EXERCISE:
Within the data below, count the lines that include the word "geolocate". Provide the number and nothing further.

----- DATA TO EXAMINE -----

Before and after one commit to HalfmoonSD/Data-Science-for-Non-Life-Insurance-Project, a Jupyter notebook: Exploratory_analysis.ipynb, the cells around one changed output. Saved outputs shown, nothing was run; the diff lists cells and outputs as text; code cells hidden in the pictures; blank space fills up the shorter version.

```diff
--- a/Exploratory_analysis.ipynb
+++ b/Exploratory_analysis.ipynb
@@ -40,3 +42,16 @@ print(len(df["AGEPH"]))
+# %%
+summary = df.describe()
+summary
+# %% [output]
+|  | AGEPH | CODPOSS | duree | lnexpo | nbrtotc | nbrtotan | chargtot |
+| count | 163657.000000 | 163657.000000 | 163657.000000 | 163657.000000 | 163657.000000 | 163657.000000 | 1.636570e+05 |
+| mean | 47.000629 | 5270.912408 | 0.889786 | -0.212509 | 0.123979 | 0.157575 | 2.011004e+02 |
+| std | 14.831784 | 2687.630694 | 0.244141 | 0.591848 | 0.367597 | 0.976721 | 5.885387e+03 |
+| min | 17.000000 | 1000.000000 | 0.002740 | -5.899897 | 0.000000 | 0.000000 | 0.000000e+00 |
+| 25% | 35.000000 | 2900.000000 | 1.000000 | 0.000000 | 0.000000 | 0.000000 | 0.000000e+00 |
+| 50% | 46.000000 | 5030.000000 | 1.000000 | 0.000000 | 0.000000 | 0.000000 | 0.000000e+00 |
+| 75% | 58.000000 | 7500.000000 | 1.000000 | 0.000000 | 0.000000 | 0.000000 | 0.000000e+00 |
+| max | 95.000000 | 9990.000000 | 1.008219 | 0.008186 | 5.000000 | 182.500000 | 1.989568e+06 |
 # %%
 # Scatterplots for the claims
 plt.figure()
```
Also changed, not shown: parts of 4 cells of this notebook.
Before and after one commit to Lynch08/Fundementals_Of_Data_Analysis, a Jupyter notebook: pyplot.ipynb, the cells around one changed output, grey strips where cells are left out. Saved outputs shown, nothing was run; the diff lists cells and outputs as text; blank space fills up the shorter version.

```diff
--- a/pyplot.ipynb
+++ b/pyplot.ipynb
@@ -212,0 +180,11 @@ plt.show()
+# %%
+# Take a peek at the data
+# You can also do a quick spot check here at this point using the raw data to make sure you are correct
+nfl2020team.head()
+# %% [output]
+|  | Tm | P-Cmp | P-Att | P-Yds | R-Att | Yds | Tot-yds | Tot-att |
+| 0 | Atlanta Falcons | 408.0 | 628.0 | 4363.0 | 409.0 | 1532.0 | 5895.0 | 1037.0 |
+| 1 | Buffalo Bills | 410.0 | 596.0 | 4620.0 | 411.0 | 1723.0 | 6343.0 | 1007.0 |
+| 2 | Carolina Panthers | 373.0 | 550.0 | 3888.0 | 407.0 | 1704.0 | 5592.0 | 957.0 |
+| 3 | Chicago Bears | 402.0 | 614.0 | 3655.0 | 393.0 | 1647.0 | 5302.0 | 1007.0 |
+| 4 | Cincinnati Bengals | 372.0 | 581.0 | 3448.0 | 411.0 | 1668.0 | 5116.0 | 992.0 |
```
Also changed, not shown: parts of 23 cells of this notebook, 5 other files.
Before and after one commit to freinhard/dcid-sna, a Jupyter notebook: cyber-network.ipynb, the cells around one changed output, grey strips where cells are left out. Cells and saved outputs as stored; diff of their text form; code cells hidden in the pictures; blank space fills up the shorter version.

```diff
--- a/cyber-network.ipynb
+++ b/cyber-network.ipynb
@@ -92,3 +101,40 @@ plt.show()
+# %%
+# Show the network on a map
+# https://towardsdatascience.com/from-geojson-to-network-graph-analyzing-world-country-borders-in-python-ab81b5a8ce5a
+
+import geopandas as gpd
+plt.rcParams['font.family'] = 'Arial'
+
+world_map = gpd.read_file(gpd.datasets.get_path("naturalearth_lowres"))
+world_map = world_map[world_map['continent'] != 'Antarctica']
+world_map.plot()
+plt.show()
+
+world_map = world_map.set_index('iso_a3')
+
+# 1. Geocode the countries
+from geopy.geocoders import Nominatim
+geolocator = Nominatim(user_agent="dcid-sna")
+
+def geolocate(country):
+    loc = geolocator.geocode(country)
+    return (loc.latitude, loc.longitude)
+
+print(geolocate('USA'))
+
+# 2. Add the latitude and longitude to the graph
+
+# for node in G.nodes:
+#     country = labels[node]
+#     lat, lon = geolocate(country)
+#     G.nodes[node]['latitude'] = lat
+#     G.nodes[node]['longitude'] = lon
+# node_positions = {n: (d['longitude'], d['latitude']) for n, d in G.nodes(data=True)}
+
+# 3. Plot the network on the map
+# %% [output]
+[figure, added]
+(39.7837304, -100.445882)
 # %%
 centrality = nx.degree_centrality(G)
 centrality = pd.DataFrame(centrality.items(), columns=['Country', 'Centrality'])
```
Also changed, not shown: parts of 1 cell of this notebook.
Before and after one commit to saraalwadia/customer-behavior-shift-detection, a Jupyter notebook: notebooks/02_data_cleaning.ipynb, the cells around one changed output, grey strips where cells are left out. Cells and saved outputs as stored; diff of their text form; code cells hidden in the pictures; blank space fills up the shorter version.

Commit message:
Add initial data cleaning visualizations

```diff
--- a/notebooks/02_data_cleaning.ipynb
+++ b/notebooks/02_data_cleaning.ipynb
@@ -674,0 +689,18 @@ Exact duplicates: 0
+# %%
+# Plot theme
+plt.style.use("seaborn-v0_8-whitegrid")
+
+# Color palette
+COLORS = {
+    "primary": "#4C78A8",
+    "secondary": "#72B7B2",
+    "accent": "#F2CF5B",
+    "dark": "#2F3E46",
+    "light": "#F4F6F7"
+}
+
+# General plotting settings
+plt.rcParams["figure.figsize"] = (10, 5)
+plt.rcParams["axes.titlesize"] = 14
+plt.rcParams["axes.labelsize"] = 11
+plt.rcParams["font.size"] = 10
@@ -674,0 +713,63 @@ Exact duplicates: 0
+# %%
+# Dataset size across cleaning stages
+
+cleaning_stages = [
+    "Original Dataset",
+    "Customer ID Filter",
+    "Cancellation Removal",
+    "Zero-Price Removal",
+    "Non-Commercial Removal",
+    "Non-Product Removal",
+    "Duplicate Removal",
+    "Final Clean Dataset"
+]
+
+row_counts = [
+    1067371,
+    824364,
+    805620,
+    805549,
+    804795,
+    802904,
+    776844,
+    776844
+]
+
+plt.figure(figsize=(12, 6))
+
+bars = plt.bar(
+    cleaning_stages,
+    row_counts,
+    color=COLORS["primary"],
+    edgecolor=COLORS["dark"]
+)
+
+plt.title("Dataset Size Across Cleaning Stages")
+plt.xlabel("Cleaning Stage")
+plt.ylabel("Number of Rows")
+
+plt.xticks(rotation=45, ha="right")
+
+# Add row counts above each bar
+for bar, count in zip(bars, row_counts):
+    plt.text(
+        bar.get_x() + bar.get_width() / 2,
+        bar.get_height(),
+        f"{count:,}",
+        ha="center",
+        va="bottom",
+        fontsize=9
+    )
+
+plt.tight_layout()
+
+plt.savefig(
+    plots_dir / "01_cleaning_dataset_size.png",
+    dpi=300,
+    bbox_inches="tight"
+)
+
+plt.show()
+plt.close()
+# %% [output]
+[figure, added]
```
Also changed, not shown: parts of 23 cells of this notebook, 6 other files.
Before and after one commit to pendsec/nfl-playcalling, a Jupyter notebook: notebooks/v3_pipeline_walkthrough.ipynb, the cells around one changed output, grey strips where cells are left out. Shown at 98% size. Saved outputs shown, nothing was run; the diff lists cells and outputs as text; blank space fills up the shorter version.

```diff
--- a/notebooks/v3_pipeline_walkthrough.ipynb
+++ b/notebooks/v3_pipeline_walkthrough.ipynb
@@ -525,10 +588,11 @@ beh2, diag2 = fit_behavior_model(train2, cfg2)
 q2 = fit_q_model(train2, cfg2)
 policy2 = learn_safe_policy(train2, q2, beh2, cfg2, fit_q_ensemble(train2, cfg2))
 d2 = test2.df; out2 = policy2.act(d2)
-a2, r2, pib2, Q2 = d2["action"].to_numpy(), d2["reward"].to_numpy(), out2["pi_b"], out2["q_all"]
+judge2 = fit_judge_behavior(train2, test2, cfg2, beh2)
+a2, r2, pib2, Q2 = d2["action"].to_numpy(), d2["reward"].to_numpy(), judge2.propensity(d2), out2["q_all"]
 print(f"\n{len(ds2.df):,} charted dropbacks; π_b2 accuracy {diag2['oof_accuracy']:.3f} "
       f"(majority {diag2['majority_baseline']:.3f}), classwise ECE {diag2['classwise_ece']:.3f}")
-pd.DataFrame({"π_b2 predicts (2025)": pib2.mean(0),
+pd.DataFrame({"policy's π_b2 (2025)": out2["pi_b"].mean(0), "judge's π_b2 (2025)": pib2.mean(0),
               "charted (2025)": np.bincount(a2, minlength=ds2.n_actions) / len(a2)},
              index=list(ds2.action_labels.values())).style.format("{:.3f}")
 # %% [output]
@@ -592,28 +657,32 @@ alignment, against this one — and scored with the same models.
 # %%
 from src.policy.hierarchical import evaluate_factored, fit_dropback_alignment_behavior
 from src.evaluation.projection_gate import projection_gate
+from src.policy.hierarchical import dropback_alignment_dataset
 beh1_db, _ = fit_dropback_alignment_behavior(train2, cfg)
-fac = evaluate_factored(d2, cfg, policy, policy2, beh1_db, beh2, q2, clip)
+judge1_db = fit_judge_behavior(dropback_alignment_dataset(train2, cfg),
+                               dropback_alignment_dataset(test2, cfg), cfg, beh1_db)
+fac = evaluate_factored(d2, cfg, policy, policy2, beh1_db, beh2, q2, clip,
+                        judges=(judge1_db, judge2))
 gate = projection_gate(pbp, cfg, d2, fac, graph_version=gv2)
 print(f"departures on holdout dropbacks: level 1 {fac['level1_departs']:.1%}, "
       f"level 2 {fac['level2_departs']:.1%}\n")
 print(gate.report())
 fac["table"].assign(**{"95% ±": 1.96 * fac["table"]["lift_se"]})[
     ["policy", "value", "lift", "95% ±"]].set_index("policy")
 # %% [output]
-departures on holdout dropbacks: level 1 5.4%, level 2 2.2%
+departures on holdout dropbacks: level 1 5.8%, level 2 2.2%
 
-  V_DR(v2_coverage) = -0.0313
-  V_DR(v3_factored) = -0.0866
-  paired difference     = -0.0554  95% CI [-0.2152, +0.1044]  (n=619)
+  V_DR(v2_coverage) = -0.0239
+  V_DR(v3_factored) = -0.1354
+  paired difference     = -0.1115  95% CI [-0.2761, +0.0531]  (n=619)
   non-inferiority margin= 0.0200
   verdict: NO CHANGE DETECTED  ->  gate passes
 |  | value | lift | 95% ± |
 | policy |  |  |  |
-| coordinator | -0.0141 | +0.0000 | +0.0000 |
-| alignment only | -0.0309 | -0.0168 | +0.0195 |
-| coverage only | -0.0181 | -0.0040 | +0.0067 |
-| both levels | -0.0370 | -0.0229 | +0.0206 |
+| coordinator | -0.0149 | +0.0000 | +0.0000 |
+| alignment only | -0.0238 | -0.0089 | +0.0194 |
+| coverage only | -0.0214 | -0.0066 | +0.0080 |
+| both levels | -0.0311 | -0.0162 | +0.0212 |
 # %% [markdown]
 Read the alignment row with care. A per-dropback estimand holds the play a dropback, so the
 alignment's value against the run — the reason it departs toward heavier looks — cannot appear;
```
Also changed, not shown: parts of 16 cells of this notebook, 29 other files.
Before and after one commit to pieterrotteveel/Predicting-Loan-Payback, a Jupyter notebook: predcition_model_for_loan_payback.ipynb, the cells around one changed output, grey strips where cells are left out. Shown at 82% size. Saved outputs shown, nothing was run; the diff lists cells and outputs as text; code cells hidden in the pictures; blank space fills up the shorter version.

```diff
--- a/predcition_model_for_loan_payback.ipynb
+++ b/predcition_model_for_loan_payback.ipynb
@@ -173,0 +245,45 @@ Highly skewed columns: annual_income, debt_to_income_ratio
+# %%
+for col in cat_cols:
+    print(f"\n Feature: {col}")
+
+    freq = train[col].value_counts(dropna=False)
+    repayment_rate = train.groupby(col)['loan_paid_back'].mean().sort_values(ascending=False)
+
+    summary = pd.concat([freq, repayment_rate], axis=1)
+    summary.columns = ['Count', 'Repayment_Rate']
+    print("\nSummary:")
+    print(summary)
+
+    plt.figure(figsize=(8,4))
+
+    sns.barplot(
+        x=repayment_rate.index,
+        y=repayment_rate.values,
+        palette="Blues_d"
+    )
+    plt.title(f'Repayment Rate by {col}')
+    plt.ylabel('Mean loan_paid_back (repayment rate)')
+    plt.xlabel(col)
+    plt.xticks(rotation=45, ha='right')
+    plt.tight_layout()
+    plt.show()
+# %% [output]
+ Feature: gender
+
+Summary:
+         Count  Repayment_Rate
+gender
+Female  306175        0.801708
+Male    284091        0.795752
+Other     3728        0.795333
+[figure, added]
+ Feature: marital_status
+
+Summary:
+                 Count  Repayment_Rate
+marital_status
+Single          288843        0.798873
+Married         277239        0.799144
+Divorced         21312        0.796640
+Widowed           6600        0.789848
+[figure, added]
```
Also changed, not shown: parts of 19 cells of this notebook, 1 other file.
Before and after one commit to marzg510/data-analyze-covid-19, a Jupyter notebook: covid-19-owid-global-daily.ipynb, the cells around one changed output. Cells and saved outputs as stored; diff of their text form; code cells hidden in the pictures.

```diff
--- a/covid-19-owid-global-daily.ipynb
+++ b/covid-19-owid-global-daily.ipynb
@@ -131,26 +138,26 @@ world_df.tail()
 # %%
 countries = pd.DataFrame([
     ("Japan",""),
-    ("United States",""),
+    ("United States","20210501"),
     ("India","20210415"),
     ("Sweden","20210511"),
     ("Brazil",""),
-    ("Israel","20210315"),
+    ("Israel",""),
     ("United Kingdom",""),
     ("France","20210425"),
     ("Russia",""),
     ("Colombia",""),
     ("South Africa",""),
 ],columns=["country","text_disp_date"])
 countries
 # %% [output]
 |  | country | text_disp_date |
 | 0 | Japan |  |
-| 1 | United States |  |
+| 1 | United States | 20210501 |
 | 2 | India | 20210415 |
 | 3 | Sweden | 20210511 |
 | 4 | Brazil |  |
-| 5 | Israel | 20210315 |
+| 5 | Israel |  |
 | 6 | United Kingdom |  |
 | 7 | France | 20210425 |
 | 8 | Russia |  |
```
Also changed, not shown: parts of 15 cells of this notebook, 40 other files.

-----

RESULT OF THE TASK:
3